Paul was my sounding board, devil’s advocate, ‘camerado,’ goad, fount of naughty ideas, and sympathetic ear.
SAN IGNACIO, Cavo, Belize — There was a notorious news photo from a scorching hot Tuesday in Austin, Texas, July 1967. I’m wearing a plain white dress my mom made for me a couple of years earlier for my high school graduation festivities. I’m staring at nothing, straight ahead, utterly blank, focused on my mother-in-law’s innate dignity as I leave the funeral home to get into the limo that will carry us to the cemetery in San Antonio to bury my murdered husband.

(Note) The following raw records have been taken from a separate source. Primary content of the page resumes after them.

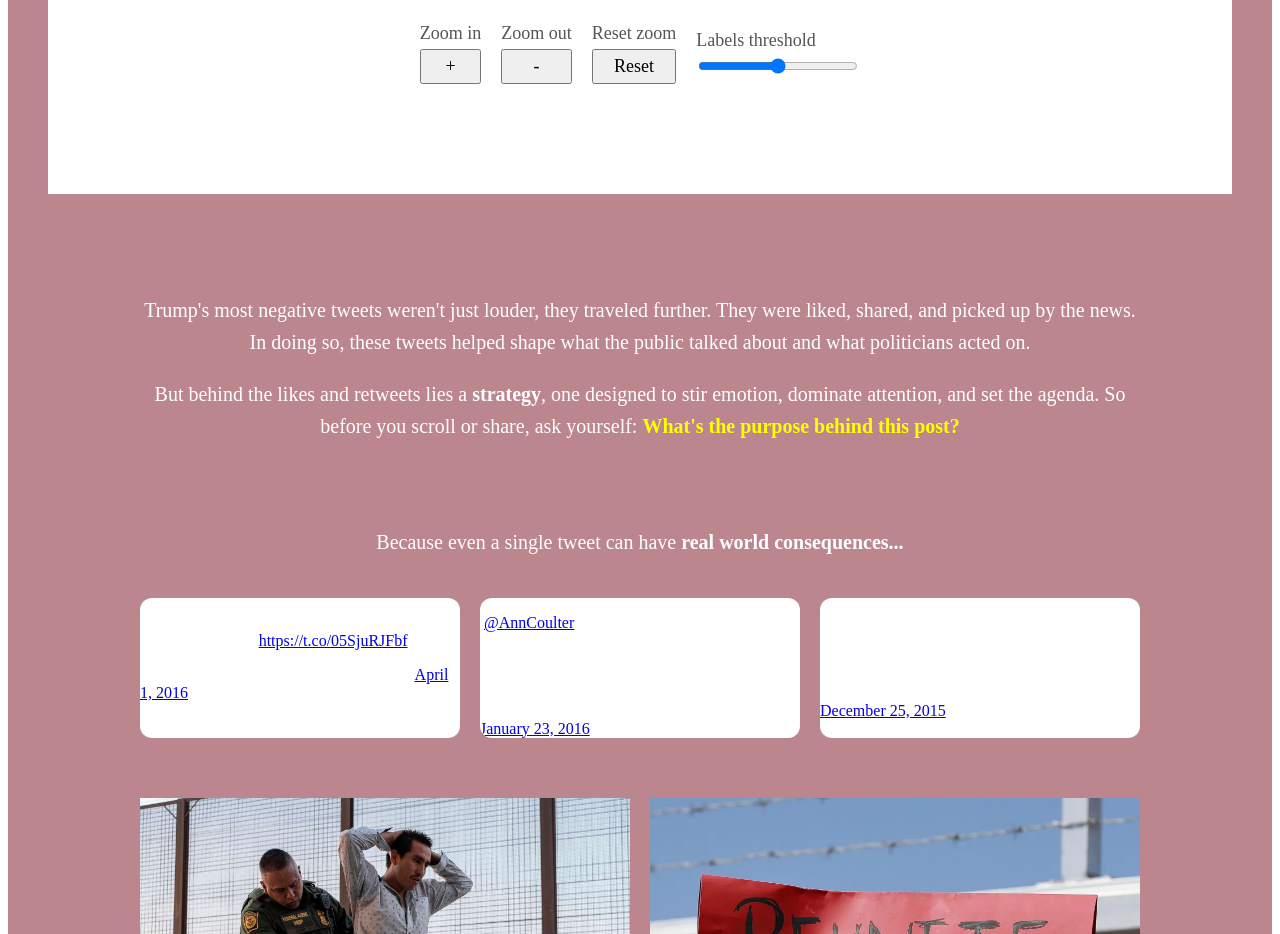
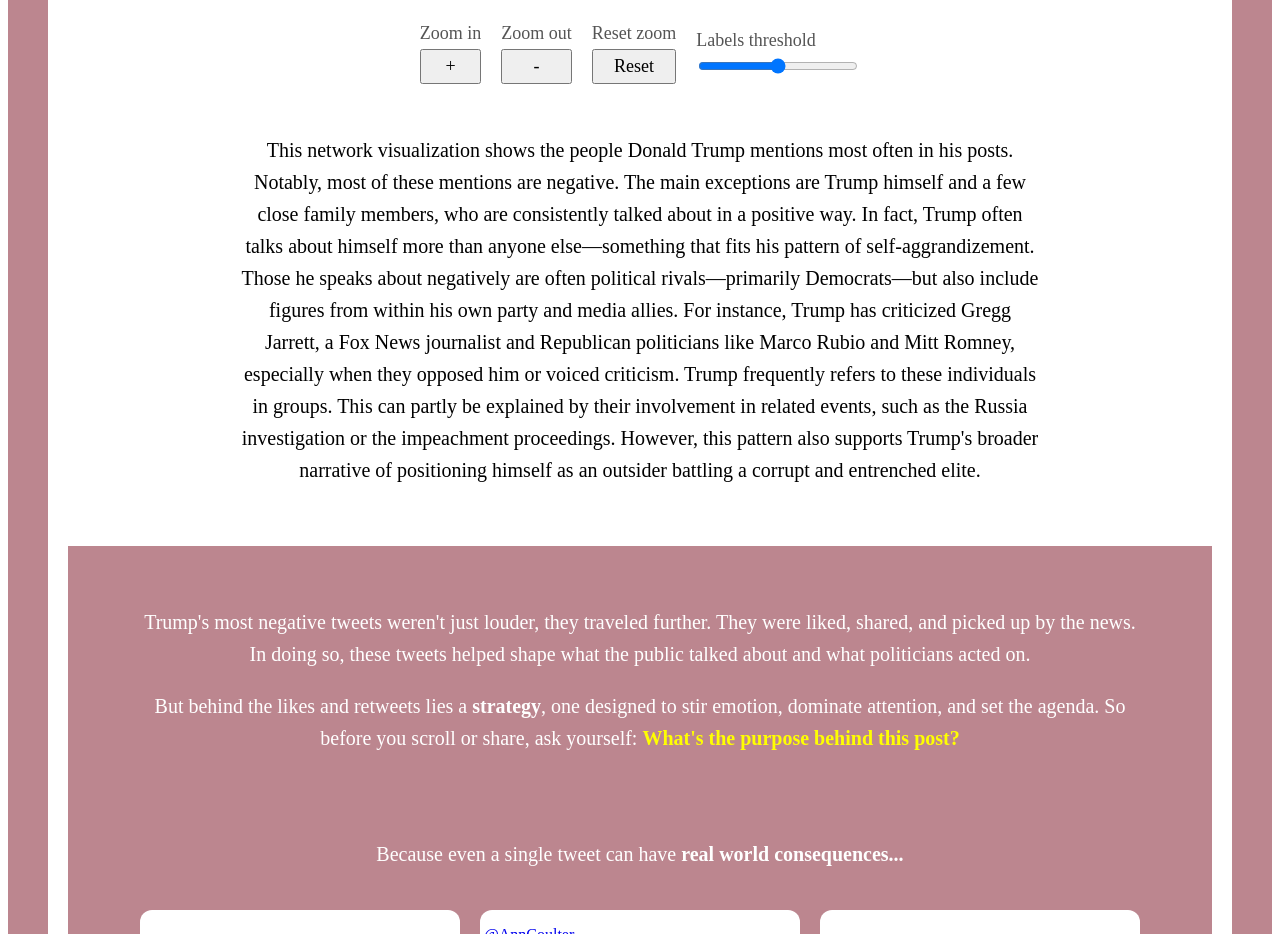
Before and after one commit to EmmaLefever/Data_Viz_Website_Storyline, a website: page dist/index.html in a window 1280 px wide. Shown: the part 8360-9294 px from the top of the page. Drawn offline with Linux system fonts and the light colour scheme; no server answers.

Commit message:
trying to deploy

```diff
--- a/dist/index.html
+++ b/dist/index.html
@@ -369,11 +369,17 @@
                 </div>
 
             </div>
+            <div class="visualization-text">
+                        <p> This network visualization shows the people Donald Trump mentions most often in his posts. Notably, most of these mentions are negative. The main exceptions are Trump himself and a few close family members, who are consistently talked about in a positive way. In fact, Trump often talks about himself more than anyone else—something that fits his pattern of self-aggrandizement.
 
+                            Those he speaks about negatively are often political rivals—primarily Democrats—but also include figures from within his own party and media allies. For instance, Trump has criticized Gregg Jarrett, a Fox News journalist and Republican politicians like Marco Rubio and Mitt Romney, especially when they opposed him or voiced criticism.
+
+                            Trump frequently refers to these individuals in groups. This can partly be explained by their involvement in related events, such as the Russia investigation or the impeachment proceedings. However, this pattern also supports Trump's broader narrative of positioning himself as an outsider battling a corrupt and entrenched elite. </p>
+                    </div>
 
 
         </div>
-    </div>
+
 
     <div class="ending-container">
         <div class="ending-content">
```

To my left, not in the picture, a swarm of news photographers, including the Department of Public Safety’s well-known surveillance shutterman, is calling me, trying to get me to look at them, asking the questions idiots always ask survivors, like “How do you feel?” I don’t hear them and I don’t see them. Between me and the news mob, a madman, with huge, angry eyes, a bristling black beard, and a snarling, teeth-gnashing grimace, lunges at the intruders, keeping them away. That was my friend, Paul.